November is Adoption Awareness Month
Talking to Your Child About Adoption
For many adoptive families, it’s a looming, difficult decision: when and how should you talk to your child about adoption? Telling your child his or her adoption story might seem like a giant obstacle to be tackled, but in reality, it should be something discussed openly and honestly from the beginning.
Weaving the topic of adoption into everyday conversation can help create a positive image of adoption, improve your child’s confidence and sense of identity, and build trust between you and your child.
Most experts agree that it is important to tell your child that he or she was adopted, and it is highly recommended that children are told about adoption early on. Adopted children that were studied, regardless of the level of openness in their adoption, were curious about their birth families. If your child senses that you are uncomfortable talking about adoption or answering their questions about their birth family, they might feel isolated or guilty for having questions. Talking openly with your child is the best way to show them that adoption is normal and that they can always trust you and come to you with questions.
Every child develops at his or her own pace, and each may process and react to adoption information differently. The following are some rough guidelines to help you talk about adoption with your child through the years:
- Infancy and Preschool- Use adoption terms as you talk to your infant or toddler to begin building a positive association with adoption language.
- School-aged Children- This should also be when you start giving your child more details about his or her adoption story. Gauge your child’s reactions and determine what he or she can handle and process, but keep in mind that this is often when children are most resilient and best able to digest difficult truths.
- Adolescents- When your child is ready, you should begin to share more details about the adoption, as well as any documents relating to the adoption. Adolescents and sometimes especially adopted teenagers tend to be focused on identity.
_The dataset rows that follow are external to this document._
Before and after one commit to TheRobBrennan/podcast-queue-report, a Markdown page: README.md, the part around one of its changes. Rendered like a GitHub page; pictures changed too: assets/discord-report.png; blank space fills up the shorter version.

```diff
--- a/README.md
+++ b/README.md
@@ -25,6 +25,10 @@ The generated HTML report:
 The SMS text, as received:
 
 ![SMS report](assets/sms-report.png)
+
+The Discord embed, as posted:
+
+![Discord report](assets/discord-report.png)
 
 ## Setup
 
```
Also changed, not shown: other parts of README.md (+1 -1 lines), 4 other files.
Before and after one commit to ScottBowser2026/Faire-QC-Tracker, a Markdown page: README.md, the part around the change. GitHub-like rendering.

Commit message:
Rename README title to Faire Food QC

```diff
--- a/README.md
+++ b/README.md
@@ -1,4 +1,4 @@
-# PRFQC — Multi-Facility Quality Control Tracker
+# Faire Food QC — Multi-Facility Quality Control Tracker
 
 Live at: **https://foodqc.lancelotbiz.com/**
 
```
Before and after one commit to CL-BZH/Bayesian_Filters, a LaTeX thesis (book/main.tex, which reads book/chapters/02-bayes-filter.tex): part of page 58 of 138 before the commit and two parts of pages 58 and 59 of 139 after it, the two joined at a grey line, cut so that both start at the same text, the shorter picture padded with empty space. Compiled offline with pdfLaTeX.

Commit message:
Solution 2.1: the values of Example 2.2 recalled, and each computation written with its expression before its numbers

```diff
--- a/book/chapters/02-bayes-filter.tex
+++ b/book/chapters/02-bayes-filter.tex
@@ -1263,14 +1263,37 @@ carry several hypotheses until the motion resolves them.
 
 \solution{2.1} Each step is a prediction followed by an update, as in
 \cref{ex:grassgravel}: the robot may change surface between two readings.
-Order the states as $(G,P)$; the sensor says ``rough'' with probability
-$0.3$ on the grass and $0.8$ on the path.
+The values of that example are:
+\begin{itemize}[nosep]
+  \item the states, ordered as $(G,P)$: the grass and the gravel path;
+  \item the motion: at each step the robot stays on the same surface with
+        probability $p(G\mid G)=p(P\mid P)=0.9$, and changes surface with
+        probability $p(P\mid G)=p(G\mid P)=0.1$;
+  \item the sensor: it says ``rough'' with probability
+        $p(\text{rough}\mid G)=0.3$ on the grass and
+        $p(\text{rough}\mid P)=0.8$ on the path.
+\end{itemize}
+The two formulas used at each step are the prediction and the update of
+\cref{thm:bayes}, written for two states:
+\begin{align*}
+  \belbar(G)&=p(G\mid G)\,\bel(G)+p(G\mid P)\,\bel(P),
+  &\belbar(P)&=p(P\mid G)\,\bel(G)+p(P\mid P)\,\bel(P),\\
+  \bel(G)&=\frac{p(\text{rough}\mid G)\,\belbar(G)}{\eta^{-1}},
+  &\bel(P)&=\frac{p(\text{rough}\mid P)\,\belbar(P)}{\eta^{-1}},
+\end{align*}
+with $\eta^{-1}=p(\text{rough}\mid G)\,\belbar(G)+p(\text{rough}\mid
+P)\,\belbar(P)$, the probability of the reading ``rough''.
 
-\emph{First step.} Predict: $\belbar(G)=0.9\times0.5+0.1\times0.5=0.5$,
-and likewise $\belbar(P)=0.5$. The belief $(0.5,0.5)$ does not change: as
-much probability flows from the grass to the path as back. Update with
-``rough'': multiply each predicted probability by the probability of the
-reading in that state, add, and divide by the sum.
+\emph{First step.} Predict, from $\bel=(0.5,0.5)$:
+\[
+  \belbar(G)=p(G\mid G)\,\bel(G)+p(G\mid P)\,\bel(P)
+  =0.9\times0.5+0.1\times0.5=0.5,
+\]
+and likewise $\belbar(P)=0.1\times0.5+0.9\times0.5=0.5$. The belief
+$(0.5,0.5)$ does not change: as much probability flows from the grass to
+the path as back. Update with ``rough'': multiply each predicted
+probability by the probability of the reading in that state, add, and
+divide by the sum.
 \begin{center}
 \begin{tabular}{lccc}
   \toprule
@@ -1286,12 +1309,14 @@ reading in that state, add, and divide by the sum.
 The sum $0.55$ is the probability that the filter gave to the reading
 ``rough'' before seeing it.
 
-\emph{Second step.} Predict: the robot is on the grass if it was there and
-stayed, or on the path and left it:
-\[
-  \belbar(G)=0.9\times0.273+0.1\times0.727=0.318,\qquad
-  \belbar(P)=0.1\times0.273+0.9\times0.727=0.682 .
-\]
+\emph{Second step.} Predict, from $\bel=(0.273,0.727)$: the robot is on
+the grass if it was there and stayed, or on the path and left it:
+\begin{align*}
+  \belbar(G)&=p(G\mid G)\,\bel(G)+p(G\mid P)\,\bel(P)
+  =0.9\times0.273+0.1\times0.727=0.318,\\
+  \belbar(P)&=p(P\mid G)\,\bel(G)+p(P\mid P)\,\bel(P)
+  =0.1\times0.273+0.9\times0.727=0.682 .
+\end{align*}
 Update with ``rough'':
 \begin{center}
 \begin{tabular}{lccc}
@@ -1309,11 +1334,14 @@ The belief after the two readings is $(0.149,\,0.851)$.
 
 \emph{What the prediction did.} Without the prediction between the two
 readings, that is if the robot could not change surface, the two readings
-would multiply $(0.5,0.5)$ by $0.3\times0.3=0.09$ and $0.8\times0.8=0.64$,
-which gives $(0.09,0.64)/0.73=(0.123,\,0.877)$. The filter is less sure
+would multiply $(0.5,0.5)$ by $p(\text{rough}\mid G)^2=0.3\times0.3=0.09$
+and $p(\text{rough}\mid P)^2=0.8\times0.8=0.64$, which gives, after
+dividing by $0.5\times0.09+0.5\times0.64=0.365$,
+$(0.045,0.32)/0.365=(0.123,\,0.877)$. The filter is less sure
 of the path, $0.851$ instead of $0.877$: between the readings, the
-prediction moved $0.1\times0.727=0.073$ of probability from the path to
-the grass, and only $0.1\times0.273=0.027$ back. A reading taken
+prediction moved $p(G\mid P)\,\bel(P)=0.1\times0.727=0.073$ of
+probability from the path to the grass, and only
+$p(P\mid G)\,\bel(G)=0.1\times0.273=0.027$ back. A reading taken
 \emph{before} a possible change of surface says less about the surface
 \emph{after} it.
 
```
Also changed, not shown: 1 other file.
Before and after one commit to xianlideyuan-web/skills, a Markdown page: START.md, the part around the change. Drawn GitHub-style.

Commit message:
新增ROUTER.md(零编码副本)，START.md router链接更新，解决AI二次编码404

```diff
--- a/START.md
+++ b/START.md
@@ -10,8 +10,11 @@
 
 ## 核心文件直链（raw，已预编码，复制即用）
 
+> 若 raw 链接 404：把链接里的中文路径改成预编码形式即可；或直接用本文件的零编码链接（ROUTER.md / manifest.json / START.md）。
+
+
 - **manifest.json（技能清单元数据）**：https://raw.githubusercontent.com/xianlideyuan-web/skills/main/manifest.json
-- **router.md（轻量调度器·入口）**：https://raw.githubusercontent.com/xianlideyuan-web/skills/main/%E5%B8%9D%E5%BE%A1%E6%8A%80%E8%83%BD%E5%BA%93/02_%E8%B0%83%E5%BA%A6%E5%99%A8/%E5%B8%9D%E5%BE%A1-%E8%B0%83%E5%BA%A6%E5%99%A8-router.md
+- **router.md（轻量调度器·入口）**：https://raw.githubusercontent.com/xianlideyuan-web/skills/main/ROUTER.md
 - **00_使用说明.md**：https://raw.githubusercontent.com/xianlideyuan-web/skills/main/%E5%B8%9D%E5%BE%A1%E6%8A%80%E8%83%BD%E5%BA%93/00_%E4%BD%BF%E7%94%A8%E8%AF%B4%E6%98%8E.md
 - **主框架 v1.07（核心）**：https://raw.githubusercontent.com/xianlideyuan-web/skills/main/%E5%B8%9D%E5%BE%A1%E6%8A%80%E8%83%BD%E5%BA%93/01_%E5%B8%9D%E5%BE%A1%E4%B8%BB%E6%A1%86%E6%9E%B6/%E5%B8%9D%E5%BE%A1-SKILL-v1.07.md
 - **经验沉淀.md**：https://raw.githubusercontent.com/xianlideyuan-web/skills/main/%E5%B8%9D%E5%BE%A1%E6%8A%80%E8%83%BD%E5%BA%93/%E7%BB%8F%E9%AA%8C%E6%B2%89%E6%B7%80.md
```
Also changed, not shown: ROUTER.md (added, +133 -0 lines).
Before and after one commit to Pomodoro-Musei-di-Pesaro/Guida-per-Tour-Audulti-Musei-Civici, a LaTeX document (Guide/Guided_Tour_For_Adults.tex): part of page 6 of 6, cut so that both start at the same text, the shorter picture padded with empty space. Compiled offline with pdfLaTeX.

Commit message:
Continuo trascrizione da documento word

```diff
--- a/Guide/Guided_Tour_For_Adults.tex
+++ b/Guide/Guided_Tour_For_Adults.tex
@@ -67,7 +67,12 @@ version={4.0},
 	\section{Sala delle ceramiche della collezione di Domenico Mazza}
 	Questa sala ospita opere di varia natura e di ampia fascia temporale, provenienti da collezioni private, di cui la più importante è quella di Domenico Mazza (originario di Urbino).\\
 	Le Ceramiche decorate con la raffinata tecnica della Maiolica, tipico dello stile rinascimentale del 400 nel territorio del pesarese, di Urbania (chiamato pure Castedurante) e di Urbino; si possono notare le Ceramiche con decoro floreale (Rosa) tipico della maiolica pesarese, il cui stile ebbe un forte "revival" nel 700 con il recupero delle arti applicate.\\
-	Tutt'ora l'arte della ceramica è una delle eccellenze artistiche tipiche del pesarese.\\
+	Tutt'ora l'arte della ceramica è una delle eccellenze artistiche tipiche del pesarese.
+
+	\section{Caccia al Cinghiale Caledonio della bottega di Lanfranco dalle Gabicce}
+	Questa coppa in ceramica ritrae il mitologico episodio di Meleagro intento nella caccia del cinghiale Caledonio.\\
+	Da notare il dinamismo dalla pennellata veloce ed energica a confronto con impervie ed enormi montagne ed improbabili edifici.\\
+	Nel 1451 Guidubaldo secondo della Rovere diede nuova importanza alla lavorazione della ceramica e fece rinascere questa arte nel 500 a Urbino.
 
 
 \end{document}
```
During this stage, your child will likely begin to wonder who he or she truly is, and how adoption has played a role in developing their identity.
Regardless of your child’s age, when talking about adoption, you should always be honest, positive and supportive of your child and his or her adoption story. Give your child plenty of opportunities to ask questions and bring up adoption on their own and remember that all children develop and mature at their own pace.
If you need help talking to your child about adoption, consider consulting a counselor or therapist for suggestions and support. Adoption is a lifelong journey, and it should be a lifelong topic of conversation as well. Instead of waiting until your child brings it up or until you think they are old enough to fully understand adoption, introduce the concept little by little and build upon your child’s knowledge as their understanding of adoption develops.
For more information about talking to your child about adoption, visit here.